Wednesday, May 9, 2012

Upton Sinclair's `No Pasaran!'': An Excerpt

U.S. writer Upton Sinclair’s 1937 book, No Pasaran! (They Shall Not Pass): A Story of the Battle of Madrid, includes the following passages:

(“This book is a cry for freedom, and for decency in human affairs. It deals with one of the great heroic episodes of history, now going on.

“The story of a group of American boys who join the International Brigade and stop the Fascists at the gates of Madrid.”)

“This speaker had not merely watched the outbreak of the rebellion, but he had studied its causes, and undertook to explain them. To understand such a struggle, you had to know the economic forces underlying it. Nearly half the land of Spain belonged to the Catholic Church, and the income from it went to keep a horde of parasites, who taught the women and children superstition, and had kept Spain a backward land ever since the days of the Inquisition. Most of the remaining land belonged to landlords, many of whom lived abroad upon the sweated labor of the peasants. Landless workers earned as low as nine cents a day; and the workers of the city were nearly as badly off—the speaker had seen three married couples living in one room not more than ten feet square.

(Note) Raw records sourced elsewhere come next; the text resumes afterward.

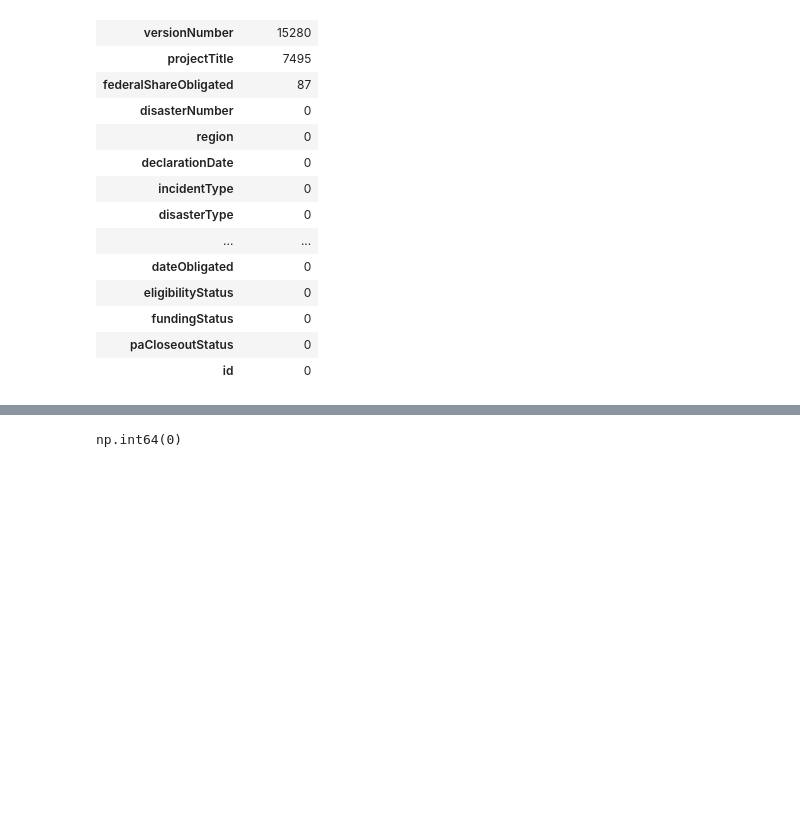
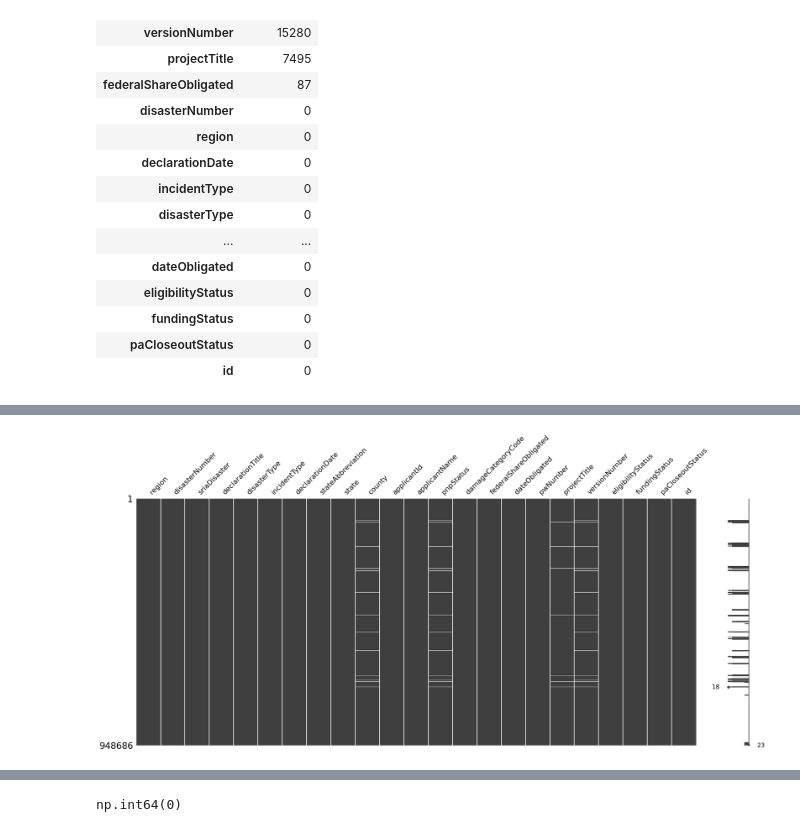
Before and after one commit to Aryan-Kaisth/Catastrophe_Risk_Estimation_Quantile_Based, a Jupyter notebook: notebooks/data_cleaning.ipynb, the cells around one changed output, grey strips where cells are left out. Drawn from its saved outputs; the diff is of its cells as text; code cells hidden in the pictures; blank space fills up the shorter version.

Commit message:
clean data: missing values analysis

```diff
--- a/notebooks/data_cleaning.ipynb
+++ b/notebooks/data_cleaning.ipynb
@@ -6,7 +8,7 @@ import matplotlib.pyplot as plt
 pd.set_option('display.max_columns', None)
 # %%
 def get_data():
-    return pd.read_csv(r'C:\Playground\Catastrophe Risk Estimation Using Quantile Modeling\data\PublicAssistanceGrantAwardActivities.csv')
+    return pd.read_csv(r'C:\Playground\Catastrophe Risk Estimation Using Quantile Modeling\data\raw\PublicAssistanceGrantAwardActivities.csv')
 # %%
 df = get_data()
 # %%
@@ -87,0 +106,9 @@ df.isna().sum().to_frame(name='Null values').sort_values(by='Null values' ,ascen
+# %%
+msno.matrix(
+    df=df,
+    label_rotation=45,
+    sparkline=True
+)
+plt.show()
+# %% [output]
+[figure, added]
```
Also changed, not shown: parts of 30 cells of this notebook.
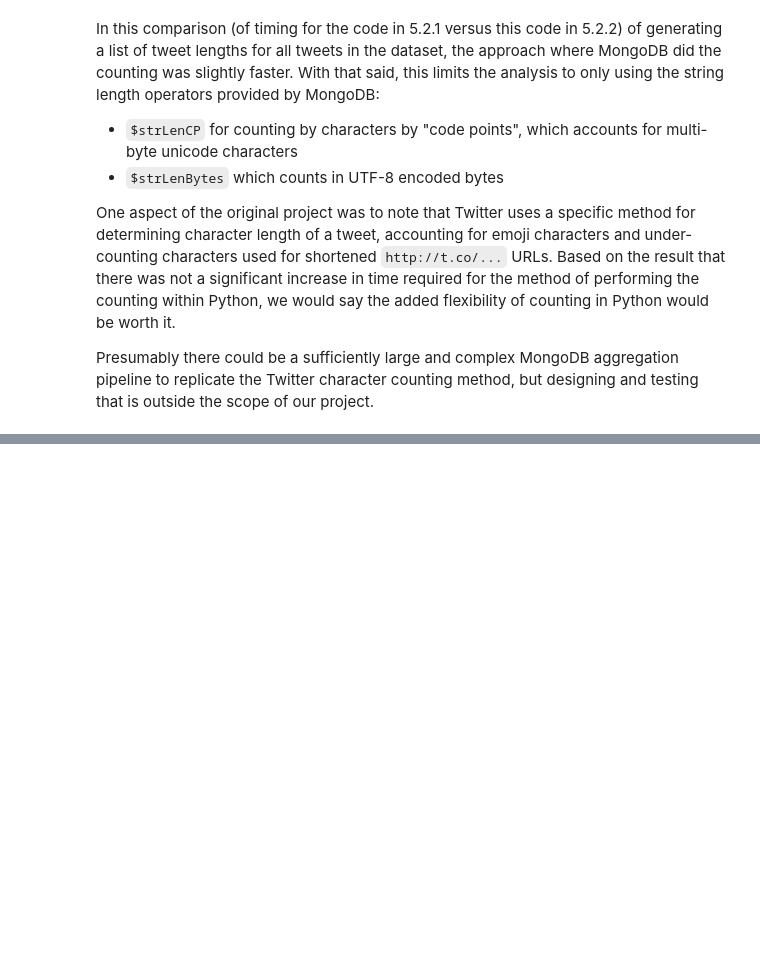
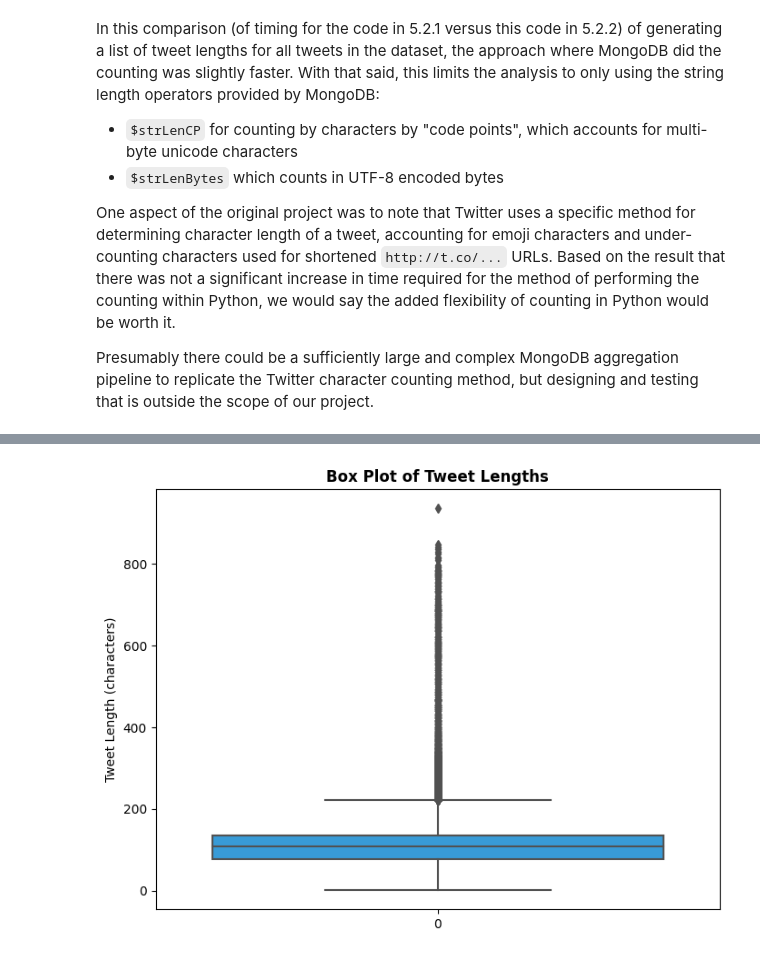
Before and after one commit to disinfo-detectors/ttt_pymongo, a Jupyter notebook: src/01_merge_and_preprocess.ipynb, the cells around one changed output, grey strips where cells are left out. Drawn from its saved outputs; the diff is of its cells as text; code cells hidden in the pictures; blank space fills up the shorter version.

```diff
--- a/src/01_merge_and_preprocess.ipynb
+++ b/src/01_merge_and_preprocess.ipynb
@@ -1125,0 +1150,15 @@ Presumably there could be a sufficiently large and complex MongoDB aggregation p
+# %%
+# Create the figure and axes
+fig, ax = plt.subplots(figsize=(8, 6))
+
+# Set the title and y-axis label
+ax.set_title("Box Plot of Tweet Lengths", weight='bold')
+ax.set_ylabel("Tweet Length (characters)")
+
+# Create the box plot using seaborn
+sns.boxplot(tweet_lengths, color=twitter_colors['blue'], ax=ax)
+
+# Show the plot
+plt.show()
+# %% [output]
+[figure, added]
```
Also changed, not shown: parts of 11 cells of this notebook.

“Against such conditions the people had been fighting for centuries. Of late years they had done what American conservatives all advised; they had trusted to evolution, not revolution, to ballots, not bullets; their political parties had united and elected a majority of the parliament. It was false to say, as most accounts in newspapers did, that the government of Spain was a `Red’ government; there had not been a single Communist nor Socialist in that government; it had been about what the `New Deal’ government of the United States was, and had tried to pass much the same sort of measures.

“But the landlords and aristocrats of Spain, and the higher prelates of the Church, could not endure to see the power pass from their hands; they were no more willing to surrender their privileges to legislative action than they would have been to physical force. The revolt had been an attempt at counter-revolution, backed by all the reactionary elements in the country, and now by those of the whole world. The people of Spain were with the government, and no one knew it better than the Fascist leaders…

“The second speaker was a woman official of a garment-workers’ union. The task assigned her by the chairman was to explain the world meaning of this war—no small task for a small woman…She talked in a matter-of-fact way, without any flights of oratory…

“The process of competition was one in which the big fellows ate up the little ones; it was obvious, said the woman, that this process must break down when the last little one had been eaten. The rich now got so much, and the poor so little, that the latter could no longer purchase the products of industry, and that was a `depression.’ Big business was driven out to seek foreign markets, and that made war in the modern world.

“It also made Fascism, asserted the speaker; the last stage of capitalism before it collapsed from its internal contradictions. When the capitalists could no longer provide jobs for their workers, and saw them on the point of revolting and seizing the industries, they abolished democracy and set up a dictatorship, to suppress the workers at home, and seize colonies and trade advantages abroad. Fascism had been defined as `capitalism plus murder.’

“The Fascist dictatorships had developed a technique, now plainly visible in action. They started propaganda in other countries, and supplied money and ideas to Fascist groups; a revolt was started, and arms and `volunteers’ were sent to set up another Fascist state. Such was the meaning of Spain; and as soon as that job was finished, the technique would be applied to Czechoslovakia. Next it would be the turn of Belgium, France, Holland…One by one the democratic nations would be undermined…

“…In Germany, Italy, and Japan the whole surplus revenue was going into war preparations; they had solved their unemployment problem that way, and if they stopped arming, there would be starvation and chaos. The very process of arming made war inevitable…

“…In the evening Rudy came home and carried out his promise…to read the pamphlet…Rudy had been putting it off night after night, because of a general prejudice against pamphlets. If a writer had anything of important to say, he would put it into a book, and it would carry the imprint of some established publishing house, and would become required reading in Economics 17a. But a cheap pamphlet, written by a nobody, and circulated by amiable dreamers…In either case, the prospect was boredom.

“Rudy had a good mind, but had seldom applied it, except immediately before exams, and then just enough to get a `gentleman’s C.’ Now he buckled down to the pamphlet, and was surprised to find a clear explanation of depressions and what caused them. It seemed too good to be true—that the vast and universal distress of the world could be analyzed so simply, and made so plain, even to a dub like him. The greatest statesmen and editors were baffled by this problem—and here was a solution offered by an obscure Socialist, no doubt some workingman like that marine engineer whom Rudy had heard, or that woman labor leader. It seemed extremely unlikely that they could be right, and he wished his professor of economics were in town, so that he could ask about it. To think for himself was something that appalled him…

“Try as he would, Rudy could not help being impressed by the clearness of this argument, and also of the remedies suggested. He tried to recall all the things his professors had told him about the fallacies of Socialism…He wished he had paid more attention to their lectures, so that he would not feel so helpless now…”

No comments: